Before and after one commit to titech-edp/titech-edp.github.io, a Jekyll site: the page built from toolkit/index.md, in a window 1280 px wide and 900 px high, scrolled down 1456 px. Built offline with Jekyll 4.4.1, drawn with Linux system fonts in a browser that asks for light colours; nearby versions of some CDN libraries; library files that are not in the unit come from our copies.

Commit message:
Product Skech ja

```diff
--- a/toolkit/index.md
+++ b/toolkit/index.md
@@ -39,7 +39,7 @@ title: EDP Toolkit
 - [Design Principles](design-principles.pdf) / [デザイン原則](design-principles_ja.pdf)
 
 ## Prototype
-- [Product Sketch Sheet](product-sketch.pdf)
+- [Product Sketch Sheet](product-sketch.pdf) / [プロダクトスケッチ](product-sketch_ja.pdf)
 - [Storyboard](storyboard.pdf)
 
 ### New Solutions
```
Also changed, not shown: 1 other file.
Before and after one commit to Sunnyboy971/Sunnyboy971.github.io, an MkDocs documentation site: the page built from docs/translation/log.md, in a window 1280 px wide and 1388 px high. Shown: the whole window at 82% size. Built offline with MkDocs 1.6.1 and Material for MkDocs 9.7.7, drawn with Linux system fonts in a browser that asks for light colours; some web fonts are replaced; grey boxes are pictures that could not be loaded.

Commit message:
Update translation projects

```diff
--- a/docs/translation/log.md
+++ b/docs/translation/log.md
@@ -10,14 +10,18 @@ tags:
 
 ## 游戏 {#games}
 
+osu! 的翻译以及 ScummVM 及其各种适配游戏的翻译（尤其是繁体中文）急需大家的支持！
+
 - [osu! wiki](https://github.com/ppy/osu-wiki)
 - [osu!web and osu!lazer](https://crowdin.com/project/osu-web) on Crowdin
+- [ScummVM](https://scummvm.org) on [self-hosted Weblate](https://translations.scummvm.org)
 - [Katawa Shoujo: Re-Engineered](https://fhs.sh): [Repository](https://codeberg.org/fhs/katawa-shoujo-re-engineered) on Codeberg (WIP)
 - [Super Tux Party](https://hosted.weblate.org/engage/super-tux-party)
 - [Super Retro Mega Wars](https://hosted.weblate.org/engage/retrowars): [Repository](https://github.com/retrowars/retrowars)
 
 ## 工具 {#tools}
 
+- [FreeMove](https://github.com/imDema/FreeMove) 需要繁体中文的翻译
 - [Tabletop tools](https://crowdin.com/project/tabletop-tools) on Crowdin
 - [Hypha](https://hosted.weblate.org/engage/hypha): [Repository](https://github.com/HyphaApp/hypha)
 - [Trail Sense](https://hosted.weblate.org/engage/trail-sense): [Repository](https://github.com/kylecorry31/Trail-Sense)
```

WORK TASK.
A verbatim copy of the records above should be returned.

EXERCISE ANSWER.
Before and after one commit to titech-edp/titech-edp.github.io, a Jekyll site: the page built from toolkit/index.md, in a window 1280 px wide and 900 px high, scrolled down 1456 px. Built offline with Jekyll 4.4.1, drawn with Linux system fonts in a browser that asks for light colours; nearby versions of some CDN libraries; library files that are not in the unit come from our copies.

Commit message:
Product Skech ja

```diff
--- a/toolkit/index.md
+++ b/toolkit/index.md
@@ -39,7 +39,7 @@ title: EDP Toolkit
 - [Design Principles](design-principles.pdf) / [デザイン原則](design-principles_ja.pdf)
 
 ## Prototype
-- [Product Sketch Sheet](product-sketch.pdf)
+- [Product Sketch Sheet](product-sketch.pdf) / [プロダクトスケッチ](product-sketch_ja.pdf)
 - [Storyboard](storyboard.pdf)
 
 ### New Solutions
```
Also changed, not shown: 1 other file.
Before and after one commit to Sunnyboy971/Sunnyboy971.github.io, an MkDocs documentation site: the page built from docs/translation/log.md, in a window 1280 px wide and 1388 px high. Shown: the whole window at 82% size. Built offline with MkDocs 1.6.1 and Material for MkDocs 9.7.7, drawn with Linux system fonts in a browser that asks for light colours; some web fonts are replaced; grey boxes are pictures that could not be loaded.

Commit message:
Update translation projects

```diff
--- a/docs/translation/log.md
+++ b/docs/translation/log.md
@@ -10,14 +10,18 @@ tags:
 
 ## 游戏 {#games}
 
+osu! 的翻译以及 ScummVM 及其各种适配游戏的翻译（尤其是繁体中文）急需大家的支持！
+
 - [osu! wiki](https://github.com/ppy/osu-wiki)
 - [osu!web and osu!lazer](https://crowdin.com/project/osu-web) on Crowdin
+- [ScummVM](https://scummvm.org) on [self-hosted Weblate](https://translations.scummvm.org)
 - [Katawa Shoujo: Re-Engineered](https://fhs.sh): [Repository](https://codeberg.org/fhs/katawa-shoujo-re-engineered) on Codeberg (WIP)
 - [Super Tux Party](https://hosted.weblate.org/engage/super-tux-party)
 - [Super Retro Mega Wars](https://hosted.weblate.org/engage/retrowars): [Repository](https://github.com/retrowars/retrowars)
 
 ## 工具 {#tools}
 
+- [FreeMove](https://github.com/imDema/FreeMove) 需要繁体中文的翻译
 - [Tabletop tools](https://crowdin.com/project/tabletop-tools) on Crowdin
 - [Hypha](https://hosted.weblate.org/engage/hypha): [Repository](https://github.com/HyphaApp/hypha)
 - [Trail Sense](https://hosted.weblate.org/engage/trail-sense): [Repository](https://github.com/kylecorry31/Trail-Sense)
```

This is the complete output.